Data extract START
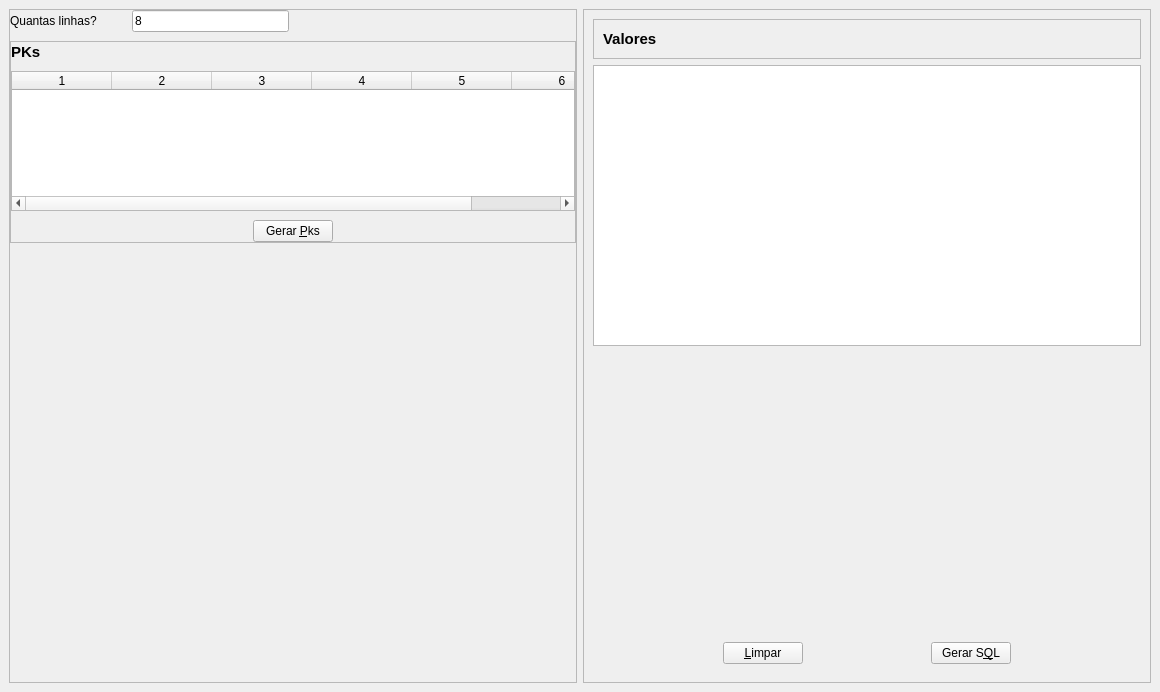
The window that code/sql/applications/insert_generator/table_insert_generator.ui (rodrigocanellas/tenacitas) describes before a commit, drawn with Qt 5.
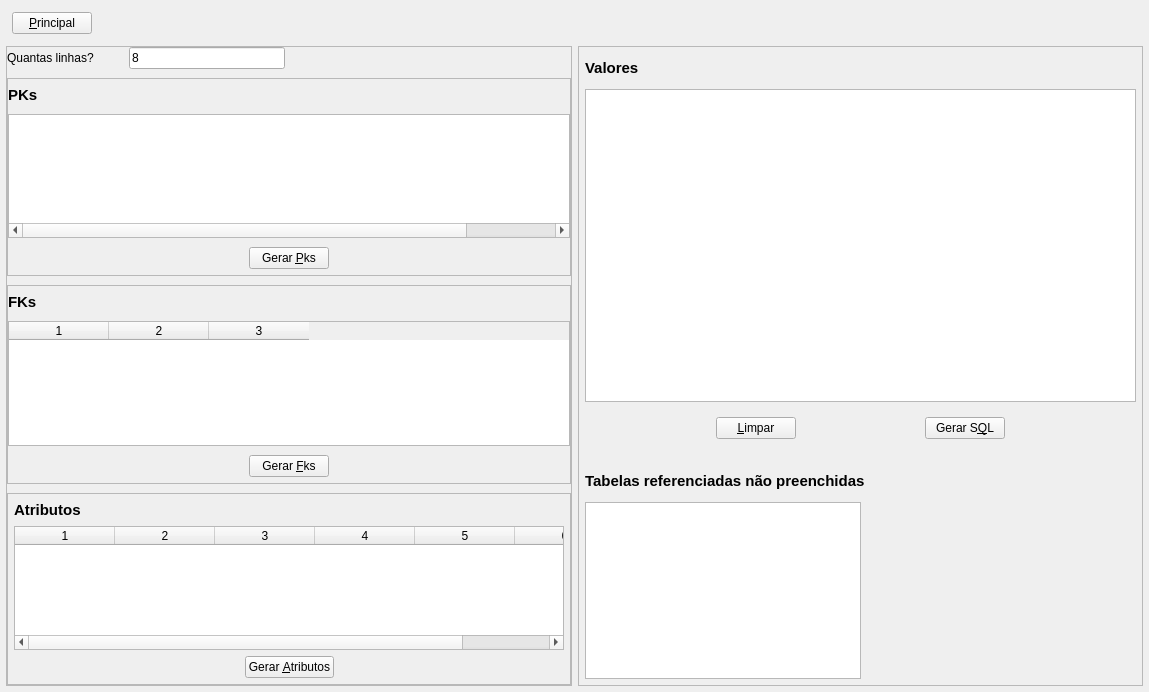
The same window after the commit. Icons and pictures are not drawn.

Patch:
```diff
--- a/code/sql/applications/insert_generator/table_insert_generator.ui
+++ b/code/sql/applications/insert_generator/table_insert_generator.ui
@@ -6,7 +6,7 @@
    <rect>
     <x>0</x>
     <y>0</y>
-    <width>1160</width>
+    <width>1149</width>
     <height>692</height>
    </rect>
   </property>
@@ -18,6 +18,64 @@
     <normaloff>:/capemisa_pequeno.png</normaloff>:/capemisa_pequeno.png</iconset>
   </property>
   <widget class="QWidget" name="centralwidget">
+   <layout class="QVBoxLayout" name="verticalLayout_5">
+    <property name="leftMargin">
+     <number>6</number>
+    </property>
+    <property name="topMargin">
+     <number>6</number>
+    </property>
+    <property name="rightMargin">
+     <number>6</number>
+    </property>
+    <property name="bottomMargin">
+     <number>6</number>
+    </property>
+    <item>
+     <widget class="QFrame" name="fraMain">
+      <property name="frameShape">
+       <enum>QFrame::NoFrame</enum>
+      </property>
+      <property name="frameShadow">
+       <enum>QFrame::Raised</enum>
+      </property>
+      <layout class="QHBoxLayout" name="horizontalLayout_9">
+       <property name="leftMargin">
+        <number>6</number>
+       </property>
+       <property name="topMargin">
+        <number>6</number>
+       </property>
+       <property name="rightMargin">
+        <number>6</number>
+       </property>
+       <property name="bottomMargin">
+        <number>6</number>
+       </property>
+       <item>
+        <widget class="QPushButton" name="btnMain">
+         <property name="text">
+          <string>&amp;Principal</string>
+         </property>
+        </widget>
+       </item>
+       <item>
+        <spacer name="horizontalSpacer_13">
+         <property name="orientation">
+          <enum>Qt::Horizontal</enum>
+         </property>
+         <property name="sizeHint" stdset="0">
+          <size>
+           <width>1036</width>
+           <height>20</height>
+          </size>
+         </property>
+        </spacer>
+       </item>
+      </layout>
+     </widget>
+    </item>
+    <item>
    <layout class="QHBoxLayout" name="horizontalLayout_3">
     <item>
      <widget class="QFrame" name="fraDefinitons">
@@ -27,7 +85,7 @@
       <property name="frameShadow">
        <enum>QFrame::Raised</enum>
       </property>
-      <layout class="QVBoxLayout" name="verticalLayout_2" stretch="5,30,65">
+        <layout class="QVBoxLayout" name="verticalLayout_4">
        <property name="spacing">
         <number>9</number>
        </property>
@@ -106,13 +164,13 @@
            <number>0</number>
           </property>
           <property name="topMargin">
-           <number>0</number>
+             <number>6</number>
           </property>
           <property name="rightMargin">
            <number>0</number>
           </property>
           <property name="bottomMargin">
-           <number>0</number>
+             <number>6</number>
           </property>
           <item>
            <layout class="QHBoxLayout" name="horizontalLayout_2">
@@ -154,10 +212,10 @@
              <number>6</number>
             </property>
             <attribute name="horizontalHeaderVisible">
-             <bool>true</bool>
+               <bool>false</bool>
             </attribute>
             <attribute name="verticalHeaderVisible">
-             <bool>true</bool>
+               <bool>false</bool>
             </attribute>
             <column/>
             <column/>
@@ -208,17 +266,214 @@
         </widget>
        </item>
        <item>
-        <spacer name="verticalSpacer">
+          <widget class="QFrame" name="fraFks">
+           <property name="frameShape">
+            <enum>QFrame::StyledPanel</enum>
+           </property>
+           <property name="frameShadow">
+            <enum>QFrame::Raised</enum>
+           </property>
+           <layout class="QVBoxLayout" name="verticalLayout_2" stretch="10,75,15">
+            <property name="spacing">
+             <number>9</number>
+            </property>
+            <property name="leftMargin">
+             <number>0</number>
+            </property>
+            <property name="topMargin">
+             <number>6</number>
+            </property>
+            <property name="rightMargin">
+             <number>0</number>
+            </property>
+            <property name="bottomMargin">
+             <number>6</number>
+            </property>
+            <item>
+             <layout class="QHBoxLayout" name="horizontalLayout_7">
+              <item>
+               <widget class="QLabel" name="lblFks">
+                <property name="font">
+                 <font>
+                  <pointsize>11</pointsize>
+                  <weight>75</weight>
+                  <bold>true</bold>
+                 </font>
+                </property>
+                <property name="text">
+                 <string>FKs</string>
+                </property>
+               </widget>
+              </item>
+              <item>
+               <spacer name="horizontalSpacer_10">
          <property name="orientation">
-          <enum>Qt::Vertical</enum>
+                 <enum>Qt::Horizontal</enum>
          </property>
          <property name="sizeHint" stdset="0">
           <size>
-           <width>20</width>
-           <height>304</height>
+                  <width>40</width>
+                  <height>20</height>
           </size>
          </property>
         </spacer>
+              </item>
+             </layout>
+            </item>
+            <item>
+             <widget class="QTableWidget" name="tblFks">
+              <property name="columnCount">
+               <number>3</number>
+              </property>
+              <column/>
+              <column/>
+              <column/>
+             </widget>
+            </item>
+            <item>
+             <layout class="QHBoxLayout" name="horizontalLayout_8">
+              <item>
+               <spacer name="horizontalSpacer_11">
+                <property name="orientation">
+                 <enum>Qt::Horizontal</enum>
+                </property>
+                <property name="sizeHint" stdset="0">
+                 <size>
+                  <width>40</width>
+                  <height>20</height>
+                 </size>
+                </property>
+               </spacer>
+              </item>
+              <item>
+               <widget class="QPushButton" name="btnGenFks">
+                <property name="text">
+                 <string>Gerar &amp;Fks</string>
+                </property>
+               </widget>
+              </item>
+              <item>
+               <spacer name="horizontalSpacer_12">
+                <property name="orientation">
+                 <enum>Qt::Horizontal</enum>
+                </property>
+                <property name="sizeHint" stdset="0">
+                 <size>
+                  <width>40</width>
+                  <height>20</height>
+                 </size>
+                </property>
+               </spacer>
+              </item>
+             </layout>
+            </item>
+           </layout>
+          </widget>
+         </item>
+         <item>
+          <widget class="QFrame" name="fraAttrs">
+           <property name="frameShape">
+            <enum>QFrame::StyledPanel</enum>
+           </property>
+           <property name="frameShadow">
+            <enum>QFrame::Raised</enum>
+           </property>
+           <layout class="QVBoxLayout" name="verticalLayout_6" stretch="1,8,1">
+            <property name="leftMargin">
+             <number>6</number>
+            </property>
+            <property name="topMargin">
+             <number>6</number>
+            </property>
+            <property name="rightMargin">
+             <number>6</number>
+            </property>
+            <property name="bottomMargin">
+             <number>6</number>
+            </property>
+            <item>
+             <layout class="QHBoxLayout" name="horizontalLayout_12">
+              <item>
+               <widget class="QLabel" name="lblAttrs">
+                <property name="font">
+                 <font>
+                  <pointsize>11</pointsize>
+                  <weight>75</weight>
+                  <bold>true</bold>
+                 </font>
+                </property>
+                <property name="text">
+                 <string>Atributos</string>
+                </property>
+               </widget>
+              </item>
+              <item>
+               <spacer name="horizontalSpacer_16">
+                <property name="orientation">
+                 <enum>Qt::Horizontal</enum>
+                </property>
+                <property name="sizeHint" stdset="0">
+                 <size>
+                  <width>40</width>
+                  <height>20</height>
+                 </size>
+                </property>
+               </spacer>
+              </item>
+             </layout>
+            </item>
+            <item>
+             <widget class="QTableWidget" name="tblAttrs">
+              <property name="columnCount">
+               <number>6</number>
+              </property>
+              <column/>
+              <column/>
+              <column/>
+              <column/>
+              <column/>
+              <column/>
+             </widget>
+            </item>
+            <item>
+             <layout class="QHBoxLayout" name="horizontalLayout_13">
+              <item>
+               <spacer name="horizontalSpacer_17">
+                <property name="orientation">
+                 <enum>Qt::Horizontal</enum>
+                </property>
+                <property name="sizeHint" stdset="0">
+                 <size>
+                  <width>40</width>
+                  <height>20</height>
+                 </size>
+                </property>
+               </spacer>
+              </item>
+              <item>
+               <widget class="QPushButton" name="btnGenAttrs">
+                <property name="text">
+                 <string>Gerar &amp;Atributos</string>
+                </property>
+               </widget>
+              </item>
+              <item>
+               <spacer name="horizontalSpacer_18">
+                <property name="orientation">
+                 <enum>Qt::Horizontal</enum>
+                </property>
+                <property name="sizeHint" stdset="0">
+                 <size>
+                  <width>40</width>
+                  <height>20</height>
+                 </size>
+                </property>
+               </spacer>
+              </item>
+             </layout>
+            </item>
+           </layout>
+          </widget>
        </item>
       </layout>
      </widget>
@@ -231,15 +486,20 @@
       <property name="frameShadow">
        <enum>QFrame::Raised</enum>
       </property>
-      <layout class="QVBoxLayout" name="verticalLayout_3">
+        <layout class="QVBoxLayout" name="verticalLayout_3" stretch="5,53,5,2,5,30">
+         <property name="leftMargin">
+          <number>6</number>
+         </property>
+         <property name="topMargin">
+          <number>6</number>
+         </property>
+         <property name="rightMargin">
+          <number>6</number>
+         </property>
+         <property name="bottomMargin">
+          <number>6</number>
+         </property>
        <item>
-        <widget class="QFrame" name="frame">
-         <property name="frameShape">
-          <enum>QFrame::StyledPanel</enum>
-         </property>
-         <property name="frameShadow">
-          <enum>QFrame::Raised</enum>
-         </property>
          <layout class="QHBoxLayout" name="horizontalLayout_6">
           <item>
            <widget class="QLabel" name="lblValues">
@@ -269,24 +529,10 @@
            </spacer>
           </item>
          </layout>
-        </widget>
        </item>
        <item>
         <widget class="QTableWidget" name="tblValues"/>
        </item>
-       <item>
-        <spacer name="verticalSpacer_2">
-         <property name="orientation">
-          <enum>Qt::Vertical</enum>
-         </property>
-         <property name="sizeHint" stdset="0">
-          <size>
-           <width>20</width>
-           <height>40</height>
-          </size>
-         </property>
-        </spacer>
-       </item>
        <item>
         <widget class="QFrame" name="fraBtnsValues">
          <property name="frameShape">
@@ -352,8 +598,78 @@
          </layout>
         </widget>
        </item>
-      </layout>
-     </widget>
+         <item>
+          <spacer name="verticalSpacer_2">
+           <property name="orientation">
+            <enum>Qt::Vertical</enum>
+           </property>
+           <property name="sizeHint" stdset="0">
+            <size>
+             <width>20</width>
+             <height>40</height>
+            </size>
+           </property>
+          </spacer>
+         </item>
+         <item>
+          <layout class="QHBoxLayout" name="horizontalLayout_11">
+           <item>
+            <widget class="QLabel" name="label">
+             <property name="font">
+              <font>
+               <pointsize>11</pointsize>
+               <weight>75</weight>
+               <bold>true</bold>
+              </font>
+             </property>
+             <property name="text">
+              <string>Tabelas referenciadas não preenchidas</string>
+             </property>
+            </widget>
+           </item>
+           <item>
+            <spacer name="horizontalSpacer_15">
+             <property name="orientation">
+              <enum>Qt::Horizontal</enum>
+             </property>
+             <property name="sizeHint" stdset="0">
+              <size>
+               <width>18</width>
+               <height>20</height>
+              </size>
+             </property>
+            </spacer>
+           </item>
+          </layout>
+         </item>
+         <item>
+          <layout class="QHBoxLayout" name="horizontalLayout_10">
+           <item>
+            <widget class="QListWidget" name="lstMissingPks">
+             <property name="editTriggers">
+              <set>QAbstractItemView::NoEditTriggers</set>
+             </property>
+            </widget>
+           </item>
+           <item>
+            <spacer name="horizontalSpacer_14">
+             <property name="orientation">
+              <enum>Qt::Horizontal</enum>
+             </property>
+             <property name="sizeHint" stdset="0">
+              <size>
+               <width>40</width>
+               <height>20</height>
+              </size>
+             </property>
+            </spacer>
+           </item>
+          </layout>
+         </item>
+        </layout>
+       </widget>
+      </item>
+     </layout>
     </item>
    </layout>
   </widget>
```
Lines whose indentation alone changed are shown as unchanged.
Data extract END
◆ Problem to work on
Using the string "leftMargin" as the search term, count the lines of the data above that hold it and report that number alone.

◆ Task solution
5